### EXERCISE AIM
The entries below are to be reproduced in full, exactly as written.
------------------------------------------------------------
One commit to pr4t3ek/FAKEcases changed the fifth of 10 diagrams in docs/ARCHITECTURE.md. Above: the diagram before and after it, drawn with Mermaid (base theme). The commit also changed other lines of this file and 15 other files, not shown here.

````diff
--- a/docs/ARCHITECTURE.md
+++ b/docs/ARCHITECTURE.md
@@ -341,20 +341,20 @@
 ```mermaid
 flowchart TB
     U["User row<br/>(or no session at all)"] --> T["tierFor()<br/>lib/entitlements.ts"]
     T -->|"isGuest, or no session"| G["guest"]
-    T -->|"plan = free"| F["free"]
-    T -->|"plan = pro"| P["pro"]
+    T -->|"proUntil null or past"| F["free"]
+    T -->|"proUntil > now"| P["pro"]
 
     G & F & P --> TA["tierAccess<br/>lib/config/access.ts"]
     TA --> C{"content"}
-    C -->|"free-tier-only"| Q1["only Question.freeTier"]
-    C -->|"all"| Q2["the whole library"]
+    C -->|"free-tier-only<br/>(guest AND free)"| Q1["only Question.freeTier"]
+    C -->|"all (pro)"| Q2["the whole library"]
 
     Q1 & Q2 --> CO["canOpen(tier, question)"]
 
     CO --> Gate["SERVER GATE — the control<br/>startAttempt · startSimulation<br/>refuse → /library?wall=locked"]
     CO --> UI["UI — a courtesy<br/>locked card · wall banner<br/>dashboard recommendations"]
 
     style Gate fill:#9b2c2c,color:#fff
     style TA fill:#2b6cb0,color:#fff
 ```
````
------------------------------------------------------------
### OUTPUT FOR THIS TASK
One commit to pr4t3ek/FAKEcases changed the fifth of 10 diagrams in docs/ARCHITECTURE.md. Above: the diagram before and after it, drawn with Mermaid (base theme). The commit also changed other lines of this file and 15 other files, not shown here.

````diff
--- a/docs/ARCHITECTURE.md
+++ b/docs/ARCHITECTURE.md
@@ -341,20 +341,20 @@
 ```mermaid
 flowchart TB
     U["User row<br/>(or no session at all)"] --> T["tierFor()<br/>lib/entitlements.ts"]
     T -->|"isGuest, or no session"| G["guest"]
-    T -->|"plan = free"| F["free"]
-    T -->|"plan = pro"| P["pro"]
+    T -->|"proUntil null or past"| F["free"]
+    T -->|"proUntil > now"| P["pro"]
 
     G & F & P --> TA["tierAccess<br/>lib/config/access.ts"]
     TA --> C{"content"}
-    C -->|"free-tier-only"| Q1["only Question.freeTier"]
-    C -->|"all"| Q2["the whole library"]
+    C -->|"free-tier-only<br/>(guest AND free)"| Q1["only Question.freeTier"]
+    C -->|"all (pro)"| Q2["the whole library"]
 
     Q1 & Q2 --> CO["canOpen(tier, question)"]
 
     CO --> Gate["SERVER GATE — the control<br/>startAttempt · startSimulation<br/>refuse → /library?wall=locked"]
     CO --> UI["UI — a courtesy<br/>locked card · wall banner<br/>dashboard recommendations"]
 
     style Gate fill:#9b2c2c,color:#fff
     style TA fill:#2b6cb0,color:#fff
 ```
````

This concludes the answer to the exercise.